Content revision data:
* * * *

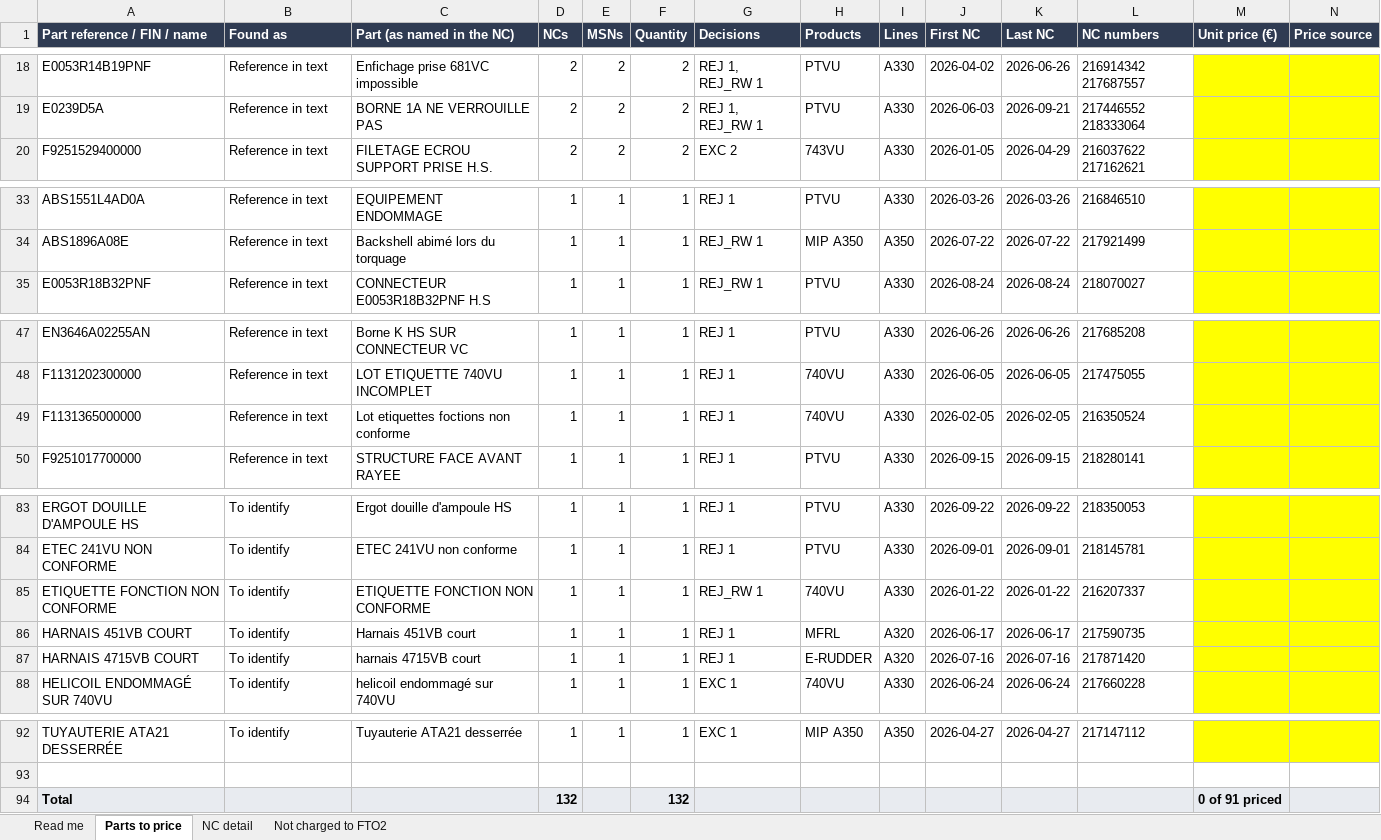
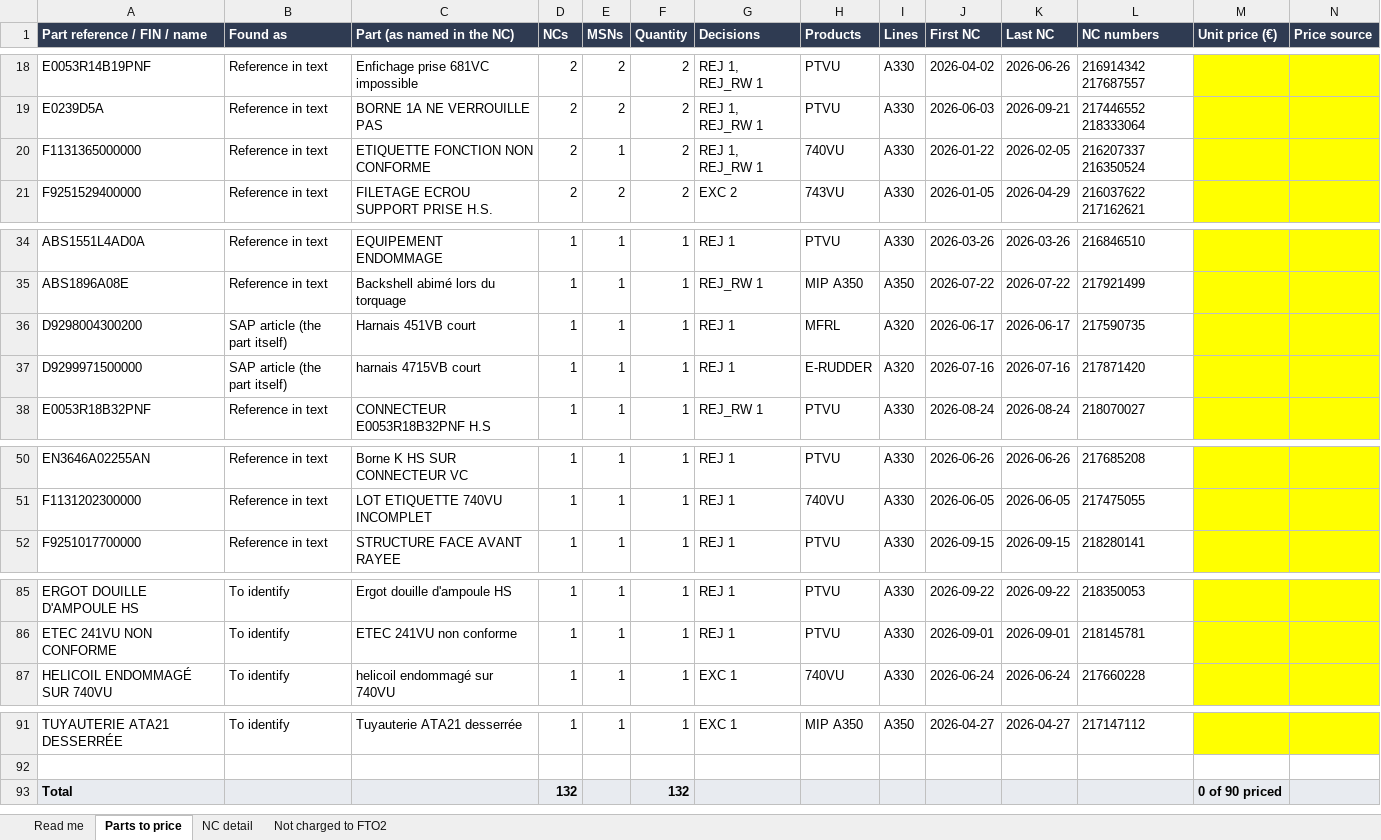
Before and after one commit to moudimash99/FTO2_NC_handover, an Excel workbook: 05_outputs/CNQ_parts_to_price.xlsx, sheet Parts to price, drawn as a sheet; only a part is shown, gaps mark what is left out; values as stored, in another font and other column widths than the file's, no borders; charts and pictures not drawn; removed rows and columns are numbered as before the commit, all else as after; rows hold the shown columns only; the diff names each change by its address in the sheet, - before the commit and + after, or states it on an @@ line.

```diff
--- a/05_outputs/CNQ_parts_to_price.xlsx (sheet Parts to price)
+++ b/05_outputs/CNQ_parts_to_price.xlsx (sheet Parts to price)
+row 20: F1131365000000 | Reference in text | ETIQUETTE FONCTION NON CONFORME | 2 | 1 | 2 | REJ 1, REJ_RW 1 | 740VU | A330 | 2026-01-22 | 2026-02-05 | 216207337 216350524
+row 36: D9298004300200 | SAP article (the part itself) | Harnais 451VB court | 1 | 1 | 1 | REJ 1 | MFRL | A320 | 2026-06-17 | 2026-06-17 | 217590735
+row 37: D9299971500000 | SAP article (the part itself) | harnais 4715VB court | 1 | 1 | 1 | REJ 1 | E-RUDDER | A320 | 2026-07-16 | 2026-07-16 | 217871420
-row 49: F1131365000000 | Reference in text | Lot etiquettes foctions non conforme | 1 | 1 | 1 | REJ 1 | 740VU | A330 | 2026-02-05 | 2026-02-05 | 216350524
-row 85: ETIQUETTE FONCTION NON CONFORME | To identify | ETIQUETTE FONCTION NON CONFORME | 1 | 1 | 1 | REJ_RW 1 | 740VU | A330 | 2026-01-22 | 2026-01-22 | 216207337
-row 86: HARNAIS 451VB COURT | To identify | Harnais 451VB court | 1 | 1 | 1 | REJ 1 | MFRL | A320 | 2026-06-17 | 2026-06-17 | 217590735
-row 87: HARNAIS 4715VB COURT | To identify | harnais 4715VB court | 1 | 1 | 1 | REJ 1 | E-RUDDER | A320 | 2026-07-16 | 2026-07-16 | 217871420
-M93 (Unit price (€)): 0 of 91 priced
+M93 (Unit price (€)): 0 of 90 priced
```
Also changed, not shown: sheet NC detail, sheet Read me, formulas that keep their value, 2 other files.
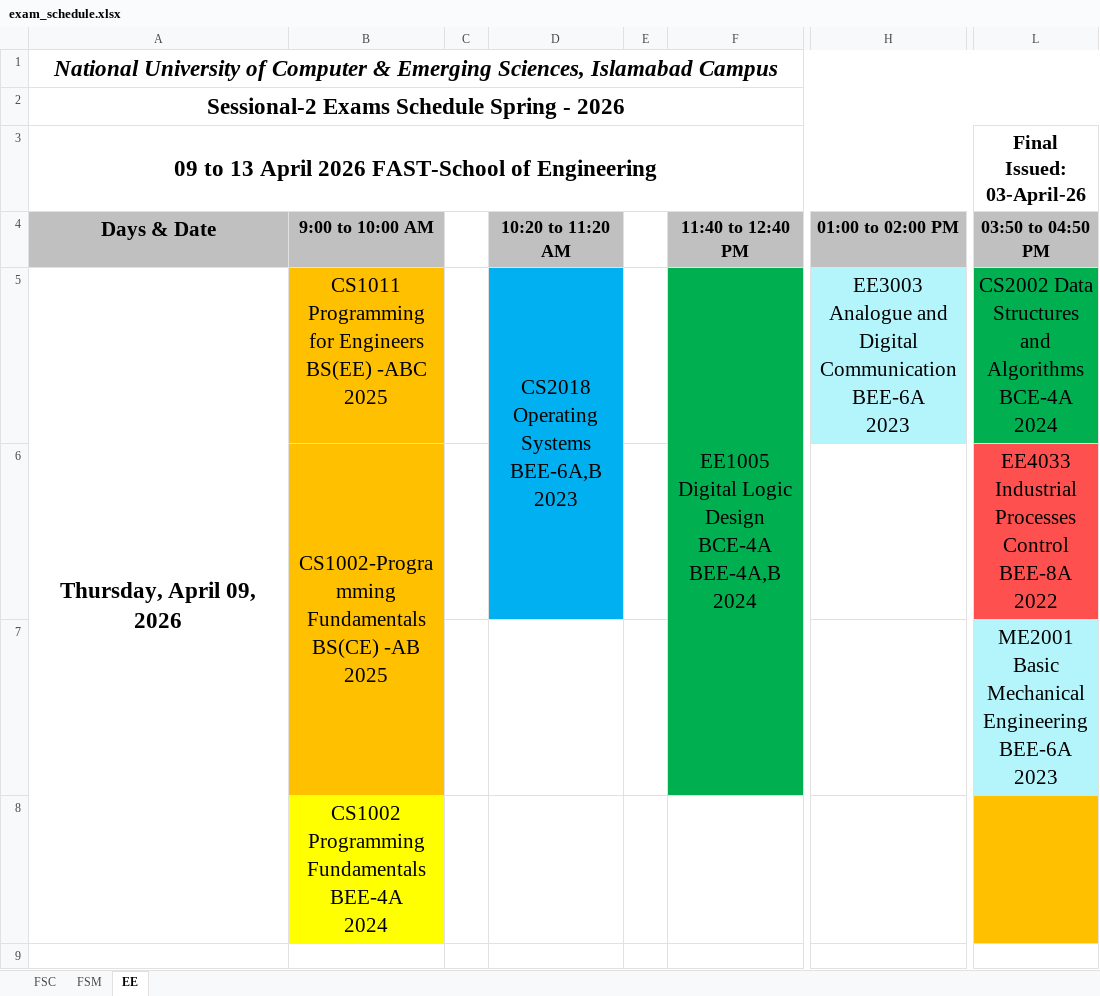
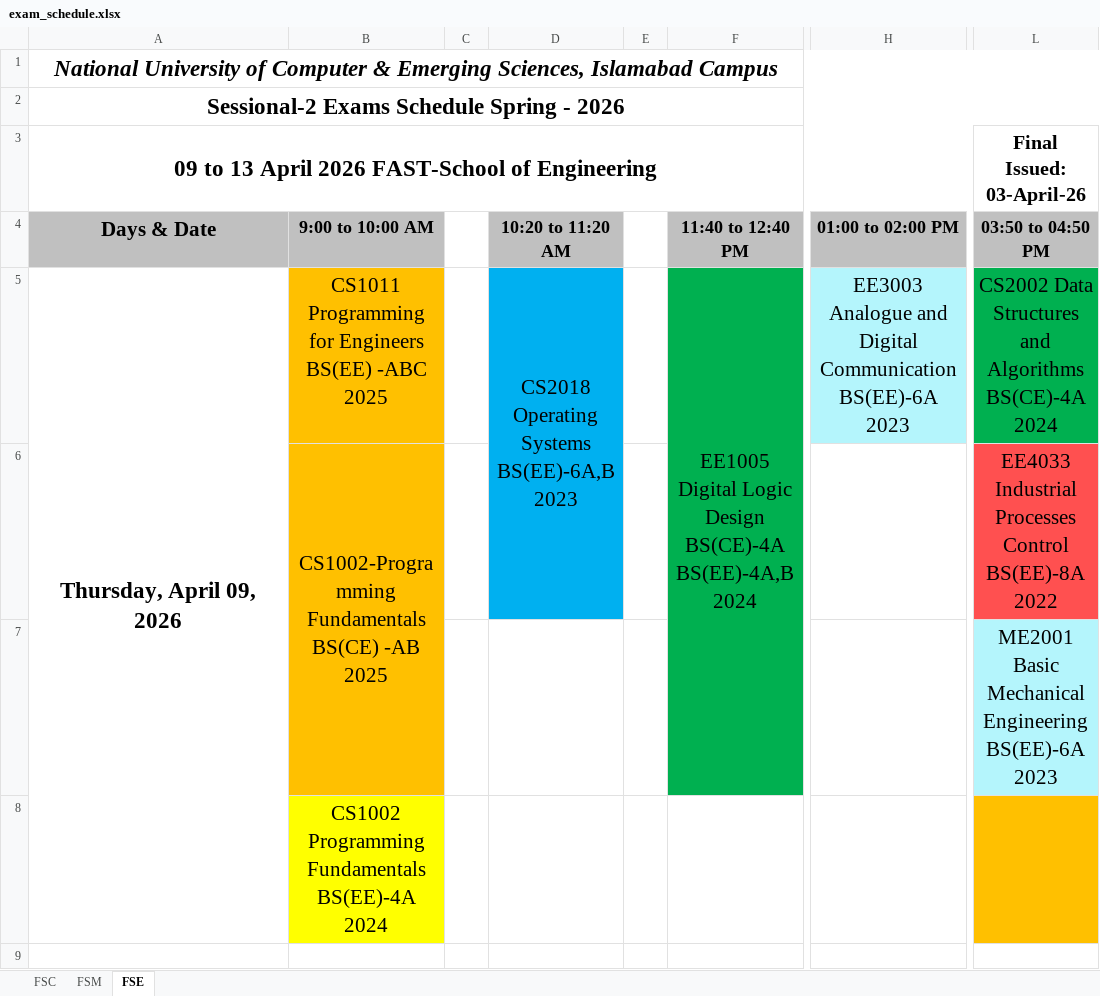
Before and after one commit to ammarasad2005/Exam-Table, an Excel workbook: exam_schedule.xlsx, sheet FSE, drawn as a sheet; only a part is shown, gaps mark what is left out; values as stored, in another font and other column widths than the file's, no borders; ↵ is a line break in a cell; the diff covers the shown part only; the diff names each change by its address in the sheet, - before the commit and + after, or states it on an @@ line.

```diff
--- a/exam_schedule.xlsx (sheet FSE)
+++ b/exam_schedule.xlsx (sheet FSE)
-sheet tab: EE
+sheet tab: FSE
-D5: CS2018 Operating Systems ↵ BEE-6A,B ↵ 2023
+D5: CS2018 Operating Systems ↵ BS(EE)-6A,B ↵ 2023
-F5: …Logic Design ↵ BCE-4A ↵ BEE-4A,B ↵ 2024
+F5: …Logic Design ↵ BS(CE)-4A ↵ BS(EE)-4A,B ↵ 2024
-H5: …Digital Communication ↵ BEE-6A ↵ 2023
+H5: …Digital Communication ↵ BS(EE)-6A ↵ 2023
-L5: …and Algorithms ↵ BCE-4A ↵ 2024
+L5: …and Algorithms ↵ BS(CE)-4A ↵ 2024
-L6: …Processes Control ↵ BEE-8A ↵ 2022
+L6: …Processes Control ↵ BS(EE)-8A ↵ 2022
-L7: …Mechanical Engineering ↵ BEE-6A ↵ 2023
+L7: …Mechanical Engineering ↵ BS(EE)-6A ↵ 2023
-B8: CS1002 Programming Fundamentals ↵ BEE-4A ↵ 2024
+B8: CS1002 Programming Fundamentals ↵ BS(EE)-4A ↵ 2024
```
Also changed, not shown: 20 edited cells elsewhere in this sheet, sheet FSM, 10 other files.
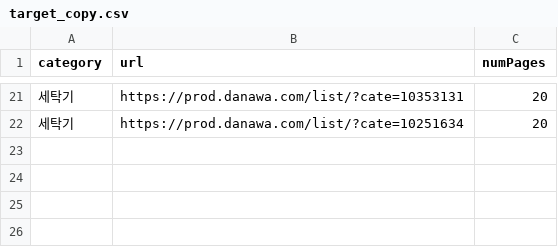
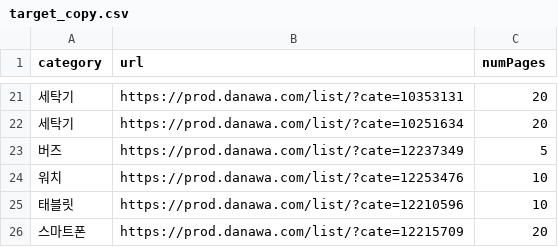
Before and after one commit to ray5273/DanawaCrawlerSpring, a CSV file: target_copy.csv, drawn as a sheet; only a part is shown, gaps mark what is left out; the diff names each change by its address in the sheet, - before the commit and + after, or states it on an @@ line.

Commit message:
Add smartphone, watch, tablet parsing data

```diff
--- a/target_copy.csv
+++ b/target_copy.csv
+row 23: 버즈 | https://prod.danawa.com/list/?cate=12237349 | 5
+row 24: 워치 | https://prod.danawa.com/list/?cate=12253476 | 10
+row 25: 태블릿 | https://prod.danawa.com/list/?cate=12210596 | 10
+row 26: 스마트폰 | https://prod.danawa.com/list/?cate=12215709 | 20
```
Also changed, not shown: 34 other files.
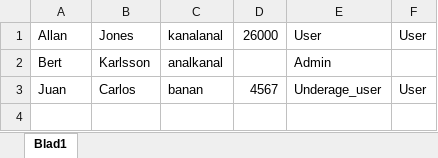
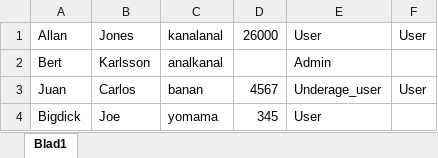
Before and after one commit to KebabKent/Slutprojekt-i-programmering-2, an Excel workbook: Employees.xlsx, sheet Blad1, drawn as a sheet; values as stored, in another font and other column widths than the file's, no borders; the diff names each change by its address in the sheet, - before the commit and + after, or states it on an @@ line.

```diff
--- a/Employees.xlsx (sheet Blad1)
+++ b/Employees.xlsx (sheet Blad1)
+row 4: Bigdick | Joe | yomama | 345 | User
```
Also changed, not shown: 1 other file.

* * * *

WHAT TO DO:
Output nothing but the entries above, exactly, once the pictures are removed.

EXERCISE RESULT:
Before and after one commit to moudimash99/FTO2_NC_handover, an Excel workbook: 05_outputs/CNQ_parts_to_price.xlsx, sheet Parts to price, drawn as a sheet; only a part is shown, gaps mark what is left out; values as stored, in another font and other column widths than the file's, no borders; charts and pictures not drawn; removed rows and columns are numbered as before the commit, all else as after; rows hold the shown columns only; the diff names each change by its address in the sheet, - before the commit and + after, or states it on an @@ line.

```diff
--- a/05_outputs/CNQ_parts_to_price.xlsx (sheet Parts to price)
+++ b/05_outputs/CNQ_parts_to_price.xlsx (sheet Parts to price)
+row 20: F1131365000000 | Reference in text | ETIQUETTE FONCTION NON CONFORME | 2 | 1 | 2 | REJ 1, REJ_RW 1 | 740VU | A330 | 2026-01-22 | 2026-02-05 | 216207337 216350524
+row 36: D9298004300200 | SAP article (the part itself) | Harnais 451VB court | 1 | 1 | 1 | REJ 1 | MFRL | A320 | 2026-06-17 | 2026-06-17 | 217590735
+row 37: D9299971500000 | SAP article (the part itself) | harnais 4715VB court | 1 | 1 | 1 | REJ 1 | E-RUDDER | A320 | 2026-07-16 | 2026-07-16 | 217871420
-row 49: F1131365000000 | Reference in text | Lot etiquettes foctions non conforme | 1 | 1 | 1 | REJ 1 | 740VU | A330 | 2026-02-05 | 2026-02-05 | 216350524
-row 85: ETIQUETTE FONCTION NON CONFORME | To identify | ETIQUETTE FONCTION NON CONFORME | 1 | 1 | 1 | REJ_RW 1 | 740VU | A330 | 2026-01-22 | 2026-01-22 | 216207337
-row 86: HARNAIS 451VB COURT | To identify | Harnais 451VB court | 1 | 1 | 1 | REJ 1 | MFRL | A320 | 2026-06-17 | 2026-06-17 | 217590735
-row 87: HARNAIS 4715VB COURT | To identify | harnais 4715VB court | 1 | 1 | 1 | REJ 1 | E-RUDDER | A320 | 2026-07-16 | 2026-07-16 | 217871420
-M93 (Unit price (€)): 0 of 91 priced
+M93 (Unit price (€)): 0 of 90 priced
```
Also changed, not shown: sheet NC detail, sheet Read me, formulas that keep their value, 2 other files.
Before and after one commit to ammarasad2005/Exam-Table, an Excel workbook: exam_schedule.xlsx, sheet FSE, drawn as a sheet; only a part is shown, gaps mark what is left out; values as stored, in another font and other column widths than the file's, no borders; ↵ is a line break in a cell; the diff covers the shown part only; the diff names each change by its address in the sheet, - before the commit and + after, or states it on an @@ line.

```diff
--- a/exam_schedule.xlsx (sheet FSE)
+++ b/exam_schedule.xlsx (sheet FSE)
-sheet tab: EE
+sheet tab: FSE
-D5: CS2018 Operating Systems ↵ BEE-6A,B ↵ 2023
+D5: CS2018 Operating Systems ↵ BS(EE)-6A,B ↵ 2023
-F5: …Logic Design ↵ BCE-4A ↵ BEE-4A,B ↵ 2024
+F5: …Logic Design ↵ BS(CE)-4A ↵ BS(EE)-4A,B ↵ 2024
-H5: …Digital Communication ↵ BEE-6A ↵ 2023
+H5: …Digital Communication ↵ BS(EE)-6A ↵ 2023
-L5: …and Algorithms ↵ BCE-4A ↵ 2024
+L5: …and Algorithms ↵ BS(CE)-4A ↵ 2024
-L6: …Processes Control ↵ BEE-8A ↵ 2022
+L6: …Processes Control ↵ BS(EE)-8A ↵ 2022
-L7: …Mechanical Engineering ↵ BEE-6A ↵ 2023
+L7: …Mechanical Engineering ↵ BS(EE)-6A ↵ 2023
-B8: CS1002 Programming Fundamentals ↵ BEE-4A ↵ 2024
+B8: CS1002 Programming Fundamentals ↵ BS(EE)-4A ↵ 2024
```
Also changed, not shown: 20 edited cells elsewhere in this sheet, sheet FSM, 10 other files.
Before and after one commit to ray5273/DanawaCrawlerSpring, a CSV file: target_copy.csv, drawn as a sheet; only a part is shown, gaps mark what is left out; the diff names each change by its address in the sheet, - before the commit and + after, or states it on an @@ line.

Commit message:
Add smartphone, watch, tablet parsing data

```diff
--- a/target_copy.csv
+++ b/target_copy.csv
+row 23: 버즈 | https://prod.danawa.com/list/?cate=12237349 | 5
+row 24: 워치 | https://prod.danawa.com/list/?cate=12253476 | 10
+row 25: 태블릿 | https://prod.danawa.com/list/?cate=12210596 | 10
+row 26: 스마트폰 | https://prod.danawa.com/list/?cate=12215709 | 20
```
Also changed, not shown: 34 other files.
Before and after one commit to KebabKent/Slutprojekt-i-programmering-2, an Excel workbook: Employees.xlsx, sheet Blad1, drawn as a sheet; values as stored, in another font and other column widths than the file's, no borders; the diff names each change by its address in the sheet, - before the commit and + after, or states it on an @@ line.

```diff
--- a/Employees.xlsx (sheet Blad1)
+++ b/Employees.xlsx (sheet Blad1)
+row 4: Bigdick | Joe | yomama | 345 | User
```
Also changed, not shown: 1 other file.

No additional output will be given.